3 Trading Ideas As Microsoft Enters Cheap Phone Segment
Microsoft (MSFT) is expanding its Windows Phone (“WP”) globally, by partnering with Huawei Technologies. Sporting a Qualcomm (QCOM) Snapdragon S4 running at 1.2 gigahertz (dual core), the 4Afrika model will be tailored for the African market. Shortly afterwards, the phone will be released in the nearby regions, including Egypt and Kenya. Competition for gaining users is fierce: Nokia’s (NOK) once-dominant position in phones is declining globally. Now, Android-based devices are dominating emerging markets. [More tech articles: Activision: Don’t Miss Out on This Content Dominator]

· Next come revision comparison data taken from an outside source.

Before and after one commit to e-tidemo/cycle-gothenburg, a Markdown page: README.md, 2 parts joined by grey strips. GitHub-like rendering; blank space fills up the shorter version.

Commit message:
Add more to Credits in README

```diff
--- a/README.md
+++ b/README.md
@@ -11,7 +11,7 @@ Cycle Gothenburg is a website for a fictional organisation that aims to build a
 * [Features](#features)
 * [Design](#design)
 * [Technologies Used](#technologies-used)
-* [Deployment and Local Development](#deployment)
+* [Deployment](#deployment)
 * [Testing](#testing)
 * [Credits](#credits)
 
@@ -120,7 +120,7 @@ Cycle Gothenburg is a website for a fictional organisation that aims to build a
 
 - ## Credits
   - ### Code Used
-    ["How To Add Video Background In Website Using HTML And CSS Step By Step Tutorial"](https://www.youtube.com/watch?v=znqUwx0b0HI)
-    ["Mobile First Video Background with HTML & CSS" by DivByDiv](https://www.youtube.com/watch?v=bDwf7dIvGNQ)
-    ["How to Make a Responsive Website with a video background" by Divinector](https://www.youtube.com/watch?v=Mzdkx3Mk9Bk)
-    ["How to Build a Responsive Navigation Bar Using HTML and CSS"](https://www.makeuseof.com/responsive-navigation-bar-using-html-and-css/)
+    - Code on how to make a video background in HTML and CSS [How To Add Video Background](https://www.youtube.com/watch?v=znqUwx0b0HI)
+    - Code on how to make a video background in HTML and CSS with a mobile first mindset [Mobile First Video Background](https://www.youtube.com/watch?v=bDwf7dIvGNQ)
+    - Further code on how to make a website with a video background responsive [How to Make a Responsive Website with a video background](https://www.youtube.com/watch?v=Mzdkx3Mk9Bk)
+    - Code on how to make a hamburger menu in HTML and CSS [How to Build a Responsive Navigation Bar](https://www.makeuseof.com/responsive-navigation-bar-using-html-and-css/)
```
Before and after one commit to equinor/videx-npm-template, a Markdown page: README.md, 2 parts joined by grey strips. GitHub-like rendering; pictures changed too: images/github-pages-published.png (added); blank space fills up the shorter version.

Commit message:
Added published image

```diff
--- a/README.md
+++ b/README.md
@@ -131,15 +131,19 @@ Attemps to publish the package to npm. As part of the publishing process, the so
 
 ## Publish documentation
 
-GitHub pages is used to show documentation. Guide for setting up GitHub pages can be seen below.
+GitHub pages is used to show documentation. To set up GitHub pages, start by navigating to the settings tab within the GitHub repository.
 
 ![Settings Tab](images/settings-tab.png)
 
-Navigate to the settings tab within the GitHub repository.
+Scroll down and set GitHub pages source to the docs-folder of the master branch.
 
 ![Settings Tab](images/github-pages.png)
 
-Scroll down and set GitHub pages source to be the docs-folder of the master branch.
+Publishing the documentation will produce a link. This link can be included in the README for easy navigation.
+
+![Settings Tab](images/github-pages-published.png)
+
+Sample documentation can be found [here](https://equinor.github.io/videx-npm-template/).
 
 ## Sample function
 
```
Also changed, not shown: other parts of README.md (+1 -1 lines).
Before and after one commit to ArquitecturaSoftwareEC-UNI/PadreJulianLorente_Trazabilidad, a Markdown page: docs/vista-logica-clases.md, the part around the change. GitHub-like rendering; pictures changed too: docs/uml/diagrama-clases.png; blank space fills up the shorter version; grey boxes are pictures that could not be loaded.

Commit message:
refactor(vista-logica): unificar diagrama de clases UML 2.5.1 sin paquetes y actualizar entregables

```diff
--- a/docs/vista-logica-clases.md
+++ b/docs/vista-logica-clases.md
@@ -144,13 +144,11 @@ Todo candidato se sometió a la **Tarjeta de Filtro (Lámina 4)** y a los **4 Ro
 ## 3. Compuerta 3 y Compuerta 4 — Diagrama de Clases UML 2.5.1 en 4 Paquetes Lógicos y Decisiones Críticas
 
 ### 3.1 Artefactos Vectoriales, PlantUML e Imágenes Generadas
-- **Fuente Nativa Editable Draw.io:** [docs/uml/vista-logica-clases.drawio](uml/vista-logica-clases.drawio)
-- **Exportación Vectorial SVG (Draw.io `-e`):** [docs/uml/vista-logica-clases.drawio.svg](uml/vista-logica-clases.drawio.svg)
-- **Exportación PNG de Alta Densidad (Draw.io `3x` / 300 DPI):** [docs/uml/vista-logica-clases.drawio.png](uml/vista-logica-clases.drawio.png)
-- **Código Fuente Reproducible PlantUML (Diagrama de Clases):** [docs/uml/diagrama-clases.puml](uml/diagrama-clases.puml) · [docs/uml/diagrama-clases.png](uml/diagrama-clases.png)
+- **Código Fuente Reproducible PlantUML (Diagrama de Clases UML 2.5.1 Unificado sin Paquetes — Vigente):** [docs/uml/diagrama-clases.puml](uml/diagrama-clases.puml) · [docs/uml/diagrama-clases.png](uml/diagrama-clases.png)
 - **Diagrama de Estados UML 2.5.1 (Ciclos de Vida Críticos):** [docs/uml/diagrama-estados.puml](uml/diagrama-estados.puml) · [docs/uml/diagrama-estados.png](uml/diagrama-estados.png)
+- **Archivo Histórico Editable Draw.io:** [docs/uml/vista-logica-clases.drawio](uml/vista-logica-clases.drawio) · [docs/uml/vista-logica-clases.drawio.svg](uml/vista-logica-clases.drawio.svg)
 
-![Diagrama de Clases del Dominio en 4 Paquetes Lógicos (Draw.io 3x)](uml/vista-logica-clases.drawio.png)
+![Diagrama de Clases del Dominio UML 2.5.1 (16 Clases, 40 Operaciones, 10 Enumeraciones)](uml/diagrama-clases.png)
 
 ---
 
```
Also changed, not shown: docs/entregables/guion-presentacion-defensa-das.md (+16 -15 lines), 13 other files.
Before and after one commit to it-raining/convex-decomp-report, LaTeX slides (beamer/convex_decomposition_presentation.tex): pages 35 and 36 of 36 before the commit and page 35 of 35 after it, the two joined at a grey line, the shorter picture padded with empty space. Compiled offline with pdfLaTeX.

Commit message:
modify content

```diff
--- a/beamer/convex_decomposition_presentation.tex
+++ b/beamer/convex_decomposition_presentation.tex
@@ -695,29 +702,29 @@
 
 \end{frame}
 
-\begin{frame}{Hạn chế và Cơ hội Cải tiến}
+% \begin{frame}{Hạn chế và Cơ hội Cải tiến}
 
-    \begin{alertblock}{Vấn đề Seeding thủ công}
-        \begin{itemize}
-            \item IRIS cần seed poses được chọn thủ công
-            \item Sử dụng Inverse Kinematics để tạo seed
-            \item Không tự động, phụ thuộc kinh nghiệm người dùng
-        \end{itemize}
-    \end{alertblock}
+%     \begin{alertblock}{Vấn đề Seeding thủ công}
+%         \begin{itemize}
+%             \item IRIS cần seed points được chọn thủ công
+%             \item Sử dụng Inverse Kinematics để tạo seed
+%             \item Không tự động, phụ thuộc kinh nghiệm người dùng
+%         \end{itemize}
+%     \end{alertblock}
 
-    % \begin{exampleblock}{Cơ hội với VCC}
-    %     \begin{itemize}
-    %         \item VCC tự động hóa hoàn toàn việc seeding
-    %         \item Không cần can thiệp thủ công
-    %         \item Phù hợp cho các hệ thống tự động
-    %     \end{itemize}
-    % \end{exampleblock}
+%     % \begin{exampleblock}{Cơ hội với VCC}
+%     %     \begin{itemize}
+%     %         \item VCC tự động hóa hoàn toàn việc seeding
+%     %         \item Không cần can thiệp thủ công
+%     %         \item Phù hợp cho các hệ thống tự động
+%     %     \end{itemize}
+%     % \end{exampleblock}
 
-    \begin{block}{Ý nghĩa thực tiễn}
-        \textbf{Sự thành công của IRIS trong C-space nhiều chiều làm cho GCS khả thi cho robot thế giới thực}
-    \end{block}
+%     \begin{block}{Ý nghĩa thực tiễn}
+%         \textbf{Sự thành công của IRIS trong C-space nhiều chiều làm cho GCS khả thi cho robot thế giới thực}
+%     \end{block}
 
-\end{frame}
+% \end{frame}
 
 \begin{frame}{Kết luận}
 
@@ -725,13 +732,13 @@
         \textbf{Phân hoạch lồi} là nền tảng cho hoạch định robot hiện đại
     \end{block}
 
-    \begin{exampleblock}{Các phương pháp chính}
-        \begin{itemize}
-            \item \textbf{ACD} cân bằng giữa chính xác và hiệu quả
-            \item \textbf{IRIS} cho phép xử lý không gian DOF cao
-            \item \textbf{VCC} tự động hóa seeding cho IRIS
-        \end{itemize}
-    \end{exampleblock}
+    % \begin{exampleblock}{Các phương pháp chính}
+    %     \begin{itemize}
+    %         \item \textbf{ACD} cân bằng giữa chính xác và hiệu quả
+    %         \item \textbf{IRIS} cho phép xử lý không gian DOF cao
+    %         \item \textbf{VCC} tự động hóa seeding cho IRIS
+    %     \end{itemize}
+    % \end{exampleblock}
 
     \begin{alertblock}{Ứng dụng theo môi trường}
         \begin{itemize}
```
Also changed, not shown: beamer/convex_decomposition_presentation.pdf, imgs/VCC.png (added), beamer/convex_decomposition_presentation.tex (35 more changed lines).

In North America, Nokia’s Lumia 620 is a entry-level smartphone that is receiving good reviews. The device is available on many color cases, is a solid build, and runs Qualcomm’s 1Ghz Snapdragon S4 processor. The display is a rich 3.8-inch, with a resolution of 800 x 480. The device has just 512MB of RAM, but a microSD reader supports storage expansion. Microsoft is promoting its “cloud” offering, giving users 7GB of cloud storage with “SkyDrive.”
Nokia already has a successful line in the feature-phone segment. The Asha line-up grew well last quarter. Strategically, both Microsoft and Nokia need to make a WP-based device to increase in the global market. Cheap devices are already making nearly no profits for phone makers, so it will be the software applications and services that will matter. For Microsoft, getting more WP-based users will be at the core of the company’s strategy for global growth.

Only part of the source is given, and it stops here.